A coruscating portrait of Britain’s greatest imperialist
The modern Churchill cult is out of control, closing down debate and encouraging support for twenty-first-century wars. The wartime leader has become a household god for many, preserving an antiquated vision of Britain still shared by all three parties.

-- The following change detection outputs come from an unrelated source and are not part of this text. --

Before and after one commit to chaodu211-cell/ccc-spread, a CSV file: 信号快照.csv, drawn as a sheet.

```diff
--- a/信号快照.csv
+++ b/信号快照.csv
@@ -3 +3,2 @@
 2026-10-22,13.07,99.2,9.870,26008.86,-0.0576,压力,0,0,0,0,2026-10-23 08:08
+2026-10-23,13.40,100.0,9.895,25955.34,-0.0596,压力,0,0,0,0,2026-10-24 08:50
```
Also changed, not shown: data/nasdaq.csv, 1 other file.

Yet, was he anything more than a plump carp happy to swim in the foulest of ponds to defend the Empire? Churchill himself never bothered to conceal his passionate defence of the British Empire or its attendant racism. On a more personal level, his complacent self-belief influenced his every step and frequently tripped him up. As the head of the British Navy during the First World War, he was responsible for a series of calamitous errors that cost thousands of lives. His attempt to crush the Irish nationalists left wounds that have yet to heal. His attacks on striking workers in Glasgow and Tonypandy, his posturing when calling in the army to burn two anarchists in London’s East End, his vicious propaganda during the General Strike were not forgotten or forgiven. Even during the war against Germany, the most revered period of his career, Churchill’s crimes abroad continued, including the brutal assault on the Greek Resistance, the Bengal Famine that cost over 3 million Indian lives, the all-out assault on civilians in Dresden and Hamburg, and the insistence on the use of nuclear weapons in Japan. Postwar, he continued to cause harm in Iran and Kenya. His is a terrible record, amply documented in Tariq Ali’s indictment.